“I’m not a wealthy person but even if I were wealthy I would not have engaged in the heinous and despicable actions of defendants,” Toy alleges. “I’m now outraged and hurt because I feel that my son, my only child, was denied access to a college not because he failed to work and study hard enough but because wealthy individuals felt that it was OK to lie, cheat, steal and bribe their children’s way into a good college.”

Federal prosecutors allege that some parents paid between $200,000 and $6.5 million to get their children into college.
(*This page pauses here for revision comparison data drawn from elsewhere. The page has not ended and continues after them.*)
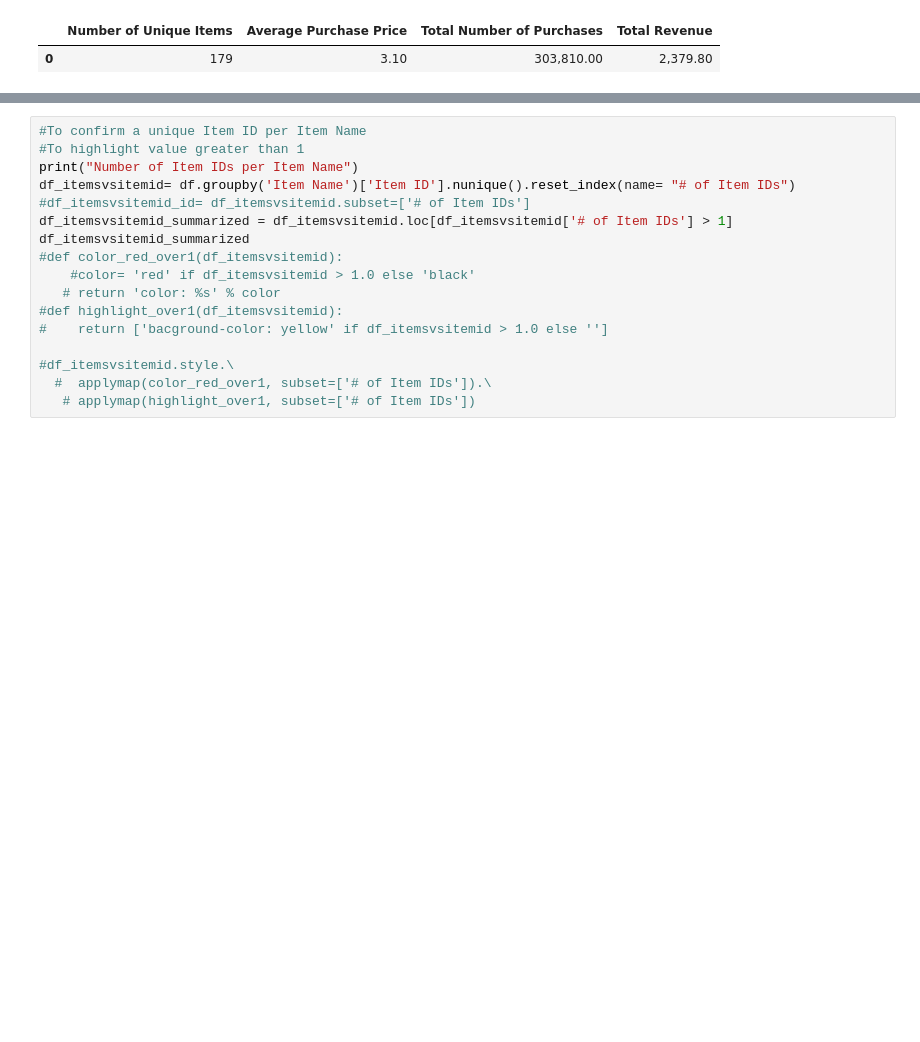
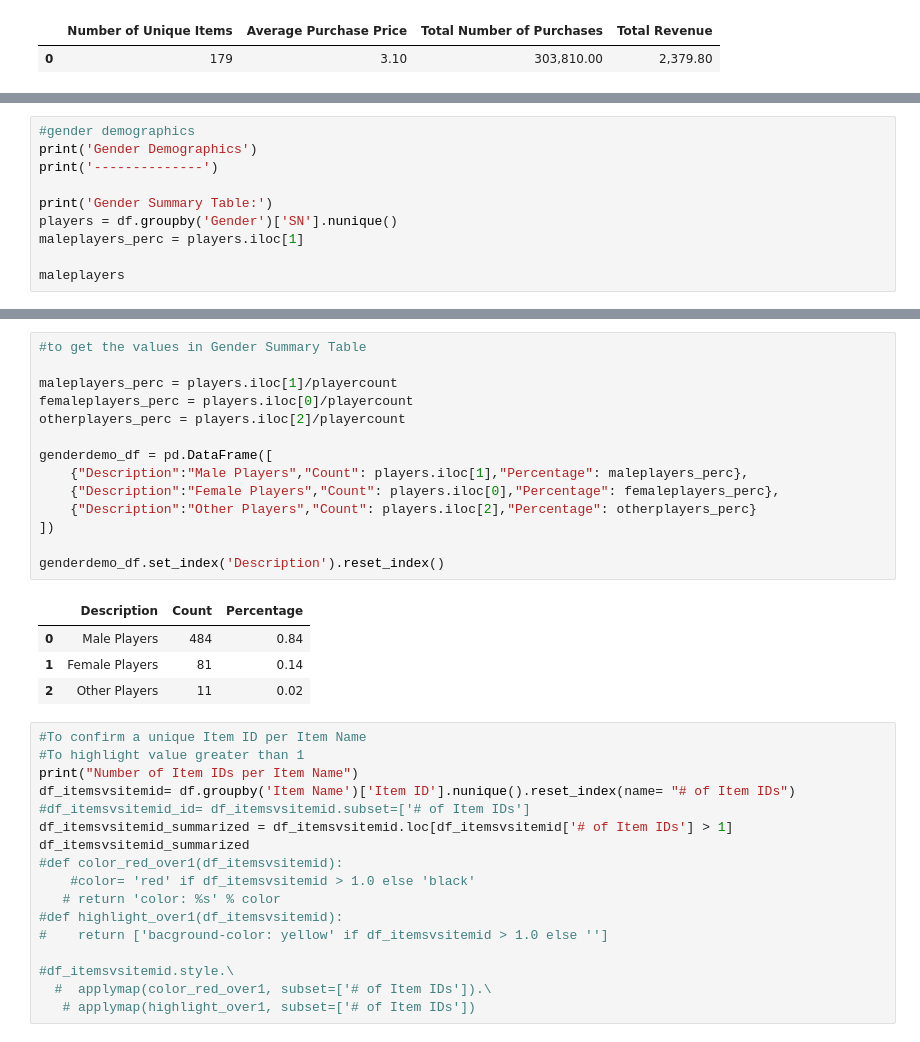
Before and after one commit to JosefinaAureaAmaro/01_Python_Pandas, a Jupyter notebook: Heroes_of_Pymoli.ipynb, the cells around one changed output, grey strips where cells are left out. Cells and saved outputs as stored; diff of their text form; blank space fills up the shorter version.

Commit message:
created tables up to Gender Demographics

```diff
--- a/Heroes_of_Pymoli.ipynb
+++ b/Heroes_of_Pymoli.ipynb
@@ -102,3 +107,13 @@ df_statsbyGenderAge
 | 0 | Female | 113.00 | 21.00 | 6.00 | 7.00 | 18.00 | 21.00 | 24.00 | 40.00 |
 | 1 | Male | 652.00 | 23.00 | 7.00 | 7.00 | 20.00 | 22.00 | 25.00 | 45.00 |
 | 2 | Other / Non-Disclosed | 15.00 | 24.00 | 8.00 | 15.00 | 18.00 | 21.00 | 30.00 | 38.00 |
+# %%
+#gender demographics
+print('Gender Demographics')
+print('--------------')
+
+print('Gender Summary Table:')
+players = df.groupby('Gender')['SN'].nunique()
+maleplayers_perc = players.iloc[1]
+
+maleplayers
@@ -105,3 +128,22 @@ df_statsbyGenderAge
+# %%
+#to get the values in Gender Summary Table
+
+maleplayers_perc = players.iloc[1]/playercount
+femaleplayers_perc = players.iloc[0]/playercount
+otherplayers_perc = players.iloc[2]/playercount
+
+genderdemo_df = pd.DataFrame([
+    {"Description":"Male Players","Count": players.iloc[1],"Percentage": maleplayers_perc},
+    {"Description":"Female Players","Count": players.iloc[0],"Percentage": femaleplayers_perc},
+    {"Description":"Other Players","Count": players.iloc[2],"Percentage": otherplayers_perc}
+])
+
+genderdemo_df.set_index('Description').reset_index()
+# %% [output]
+|  | Description | Count | Percentage |
+| 0 | Male Players | 484 | 0.84 |
+| 1 | Female Players | 81 | 0.14 |
+| 2 | Other Players | 11 | 0.02 |
 # %%
 #To confirm a unique Item ID per Item Name
 #To highlight value greater than 1
```
Also changed, not shown: parts of 2 cells of this notebook.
Some would allegedly hire Singer to fraudulently boost their children’s SAT and ACT scores, while others are accused of paying to have fraudulent athletic profiles created, which helped the students get into school with the assistance of allegedly corrupt coaches.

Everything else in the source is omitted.